→ **AIM OF THE TASK**
All lines containing the string "default" must be copied from the entries.

----

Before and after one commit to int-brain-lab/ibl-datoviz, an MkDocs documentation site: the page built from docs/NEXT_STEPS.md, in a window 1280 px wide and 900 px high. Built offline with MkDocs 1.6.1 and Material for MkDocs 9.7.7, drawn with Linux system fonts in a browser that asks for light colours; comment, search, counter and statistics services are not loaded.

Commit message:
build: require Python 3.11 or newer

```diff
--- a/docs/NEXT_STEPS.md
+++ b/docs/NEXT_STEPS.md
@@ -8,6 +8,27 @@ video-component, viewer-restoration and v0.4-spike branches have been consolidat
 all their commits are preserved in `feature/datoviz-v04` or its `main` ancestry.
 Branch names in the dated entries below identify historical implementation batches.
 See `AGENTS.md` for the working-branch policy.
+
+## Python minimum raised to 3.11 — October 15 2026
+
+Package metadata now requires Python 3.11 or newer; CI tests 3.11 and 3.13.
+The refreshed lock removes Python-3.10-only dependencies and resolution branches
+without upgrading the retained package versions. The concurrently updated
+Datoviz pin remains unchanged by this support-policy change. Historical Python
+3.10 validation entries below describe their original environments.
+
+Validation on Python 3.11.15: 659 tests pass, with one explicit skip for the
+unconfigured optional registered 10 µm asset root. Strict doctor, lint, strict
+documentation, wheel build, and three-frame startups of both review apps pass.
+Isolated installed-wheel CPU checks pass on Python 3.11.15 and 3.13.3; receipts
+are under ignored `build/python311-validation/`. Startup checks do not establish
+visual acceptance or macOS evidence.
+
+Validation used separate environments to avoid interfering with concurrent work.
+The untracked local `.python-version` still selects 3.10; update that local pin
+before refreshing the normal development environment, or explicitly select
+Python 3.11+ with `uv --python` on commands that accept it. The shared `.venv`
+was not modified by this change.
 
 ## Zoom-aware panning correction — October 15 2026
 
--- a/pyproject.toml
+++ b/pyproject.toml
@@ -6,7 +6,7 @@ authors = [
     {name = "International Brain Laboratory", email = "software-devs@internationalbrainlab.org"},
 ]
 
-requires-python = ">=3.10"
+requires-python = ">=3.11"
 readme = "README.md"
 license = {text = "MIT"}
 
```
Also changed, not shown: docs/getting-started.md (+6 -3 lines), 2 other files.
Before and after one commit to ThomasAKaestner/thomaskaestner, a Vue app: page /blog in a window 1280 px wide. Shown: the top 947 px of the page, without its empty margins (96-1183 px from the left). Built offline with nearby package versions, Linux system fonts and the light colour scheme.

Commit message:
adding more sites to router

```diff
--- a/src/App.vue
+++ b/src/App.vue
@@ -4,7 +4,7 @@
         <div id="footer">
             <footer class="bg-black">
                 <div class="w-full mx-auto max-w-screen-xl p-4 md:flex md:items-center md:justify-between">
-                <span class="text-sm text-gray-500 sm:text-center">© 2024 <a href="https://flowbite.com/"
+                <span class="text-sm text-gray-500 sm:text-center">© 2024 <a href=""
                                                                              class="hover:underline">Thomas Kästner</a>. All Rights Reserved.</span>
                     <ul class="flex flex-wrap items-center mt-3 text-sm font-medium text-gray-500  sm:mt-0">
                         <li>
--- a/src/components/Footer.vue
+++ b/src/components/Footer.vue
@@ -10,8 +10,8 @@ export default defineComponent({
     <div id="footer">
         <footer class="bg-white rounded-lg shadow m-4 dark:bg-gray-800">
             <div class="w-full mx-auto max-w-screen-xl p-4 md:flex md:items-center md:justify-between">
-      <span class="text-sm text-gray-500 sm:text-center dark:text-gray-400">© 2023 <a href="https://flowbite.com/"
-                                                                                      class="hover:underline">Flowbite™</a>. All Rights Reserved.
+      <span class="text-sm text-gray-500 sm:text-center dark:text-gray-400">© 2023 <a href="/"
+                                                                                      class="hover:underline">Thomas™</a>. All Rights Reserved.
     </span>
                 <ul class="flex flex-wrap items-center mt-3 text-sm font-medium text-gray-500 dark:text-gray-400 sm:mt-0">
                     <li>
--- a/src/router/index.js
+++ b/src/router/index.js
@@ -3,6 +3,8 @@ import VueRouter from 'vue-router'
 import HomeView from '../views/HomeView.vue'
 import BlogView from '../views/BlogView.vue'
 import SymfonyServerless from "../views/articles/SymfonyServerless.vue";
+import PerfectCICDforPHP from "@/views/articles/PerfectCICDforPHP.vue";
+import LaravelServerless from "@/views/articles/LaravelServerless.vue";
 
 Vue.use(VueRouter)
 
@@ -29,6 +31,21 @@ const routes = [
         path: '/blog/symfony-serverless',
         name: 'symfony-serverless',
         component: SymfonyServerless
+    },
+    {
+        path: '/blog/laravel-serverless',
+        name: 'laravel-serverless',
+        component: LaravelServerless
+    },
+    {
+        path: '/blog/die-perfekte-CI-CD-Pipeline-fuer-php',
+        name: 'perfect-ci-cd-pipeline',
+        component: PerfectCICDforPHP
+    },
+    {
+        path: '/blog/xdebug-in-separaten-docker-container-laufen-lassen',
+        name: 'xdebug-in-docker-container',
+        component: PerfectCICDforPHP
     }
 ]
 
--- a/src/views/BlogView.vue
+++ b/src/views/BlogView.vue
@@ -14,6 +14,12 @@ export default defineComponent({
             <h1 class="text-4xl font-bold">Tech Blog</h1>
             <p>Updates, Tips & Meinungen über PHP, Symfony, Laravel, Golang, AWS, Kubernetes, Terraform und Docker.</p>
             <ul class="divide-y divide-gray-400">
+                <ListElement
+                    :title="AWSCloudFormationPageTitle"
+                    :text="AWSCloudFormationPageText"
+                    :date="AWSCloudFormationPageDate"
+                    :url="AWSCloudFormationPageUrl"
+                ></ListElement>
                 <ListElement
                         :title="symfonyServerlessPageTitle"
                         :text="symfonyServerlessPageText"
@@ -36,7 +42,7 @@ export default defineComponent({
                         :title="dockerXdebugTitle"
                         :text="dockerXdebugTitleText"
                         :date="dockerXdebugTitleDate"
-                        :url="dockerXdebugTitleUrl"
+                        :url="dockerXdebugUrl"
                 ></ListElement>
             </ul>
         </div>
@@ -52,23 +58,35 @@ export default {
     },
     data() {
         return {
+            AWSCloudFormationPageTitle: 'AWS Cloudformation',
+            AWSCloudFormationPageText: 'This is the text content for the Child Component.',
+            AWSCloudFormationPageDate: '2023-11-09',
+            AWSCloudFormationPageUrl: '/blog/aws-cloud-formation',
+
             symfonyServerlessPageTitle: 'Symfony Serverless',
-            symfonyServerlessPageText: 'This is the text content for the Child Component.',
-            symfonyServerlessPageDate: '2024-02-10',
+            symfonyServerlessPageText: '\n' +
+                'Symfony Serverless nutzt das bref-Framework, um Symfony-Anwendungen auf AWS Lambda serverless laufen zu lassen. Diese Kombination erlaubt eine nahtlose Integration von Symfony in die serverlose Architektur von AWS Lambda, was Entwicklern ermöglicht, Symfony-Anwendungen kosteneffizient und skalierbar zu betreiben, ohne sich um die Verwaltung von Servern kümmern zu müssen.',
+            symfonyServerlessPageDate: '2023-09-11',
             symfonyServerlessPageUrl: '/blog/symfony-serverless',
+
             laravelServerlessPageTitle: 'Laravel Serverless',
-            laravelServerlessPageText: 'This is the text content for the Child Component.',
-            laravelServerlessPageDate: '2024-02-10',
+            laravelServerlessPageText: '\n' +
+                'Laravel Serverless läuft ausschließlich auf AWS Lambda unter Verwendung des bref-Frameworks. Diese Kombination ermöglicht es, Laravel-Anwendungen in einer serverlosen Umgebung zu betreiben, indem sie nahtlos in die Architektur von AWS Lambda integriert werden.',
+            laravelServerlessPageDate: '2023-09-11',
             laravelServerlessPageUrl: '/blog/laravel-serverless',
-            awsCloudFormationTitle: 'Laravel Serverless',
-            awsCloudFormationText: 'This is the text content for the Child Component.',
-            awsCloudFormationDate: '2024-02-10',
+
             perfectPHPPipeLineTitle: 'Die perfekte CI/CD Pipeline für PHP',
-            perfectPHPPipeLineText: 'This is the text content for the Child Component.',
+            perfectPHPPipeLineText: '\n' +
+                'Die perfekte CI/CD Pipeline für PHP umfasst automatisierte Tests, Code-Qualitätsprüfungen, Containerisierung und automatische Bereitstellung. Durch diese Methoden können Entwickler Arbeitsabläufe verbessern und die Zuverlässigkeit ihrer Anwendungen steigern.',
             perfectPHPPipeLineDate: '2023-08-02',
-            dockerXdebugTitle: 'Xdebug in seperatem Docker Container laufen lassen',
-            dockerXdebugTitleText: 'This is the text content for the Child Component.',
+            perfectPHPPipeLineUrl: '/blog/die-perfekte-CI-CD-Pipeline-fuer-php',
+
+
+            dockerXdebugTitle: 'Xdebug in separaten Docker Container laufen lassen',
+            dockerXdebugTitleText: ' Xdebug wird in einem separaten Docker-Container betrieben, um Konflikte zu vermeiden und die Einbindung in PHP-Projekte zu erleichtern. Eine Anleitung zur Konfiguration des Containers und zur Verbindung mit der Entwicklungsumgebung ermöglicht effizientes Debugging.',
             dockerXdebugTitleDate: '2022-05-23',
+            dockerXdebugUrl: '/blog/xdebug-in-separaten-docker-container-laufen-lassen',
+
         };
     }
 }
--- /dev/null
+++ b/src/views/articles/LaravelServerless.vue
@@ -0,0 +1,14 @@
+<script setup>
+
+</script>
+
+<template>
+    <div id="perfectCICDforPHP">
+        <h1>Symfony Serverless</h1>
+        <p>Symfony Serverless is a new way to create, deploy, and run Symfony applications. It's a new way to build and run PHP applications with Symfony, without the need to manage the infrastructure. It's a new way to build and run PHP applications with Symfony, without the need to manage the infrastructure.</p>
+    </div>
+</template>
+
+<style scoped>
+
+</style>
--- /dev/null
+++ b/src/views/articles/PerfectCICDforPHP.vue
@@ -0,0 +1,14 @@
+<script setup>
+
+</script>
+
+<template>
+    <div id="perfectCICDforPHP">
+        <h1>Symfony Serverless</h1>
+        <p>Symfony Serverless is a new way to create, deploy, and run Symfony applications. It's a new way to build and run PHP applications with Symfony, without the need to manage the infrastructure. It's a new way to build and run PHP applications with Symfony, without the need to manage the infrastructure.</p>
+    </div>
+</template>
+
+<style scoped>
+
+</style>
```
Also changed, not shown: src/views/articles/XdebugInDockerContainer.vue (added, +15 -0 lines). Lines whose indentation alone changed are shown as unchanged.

----

→ **PROBLEM SOLUTION**
@@ -10,8 +10,8 @@ export default defineComponent({
@@ -14,6 +14,12 @@ export default defineComponent({
@@ -36,7 +42,7 @@ export default defineComponent({
@@ -52,23 +58,35 @@ export default {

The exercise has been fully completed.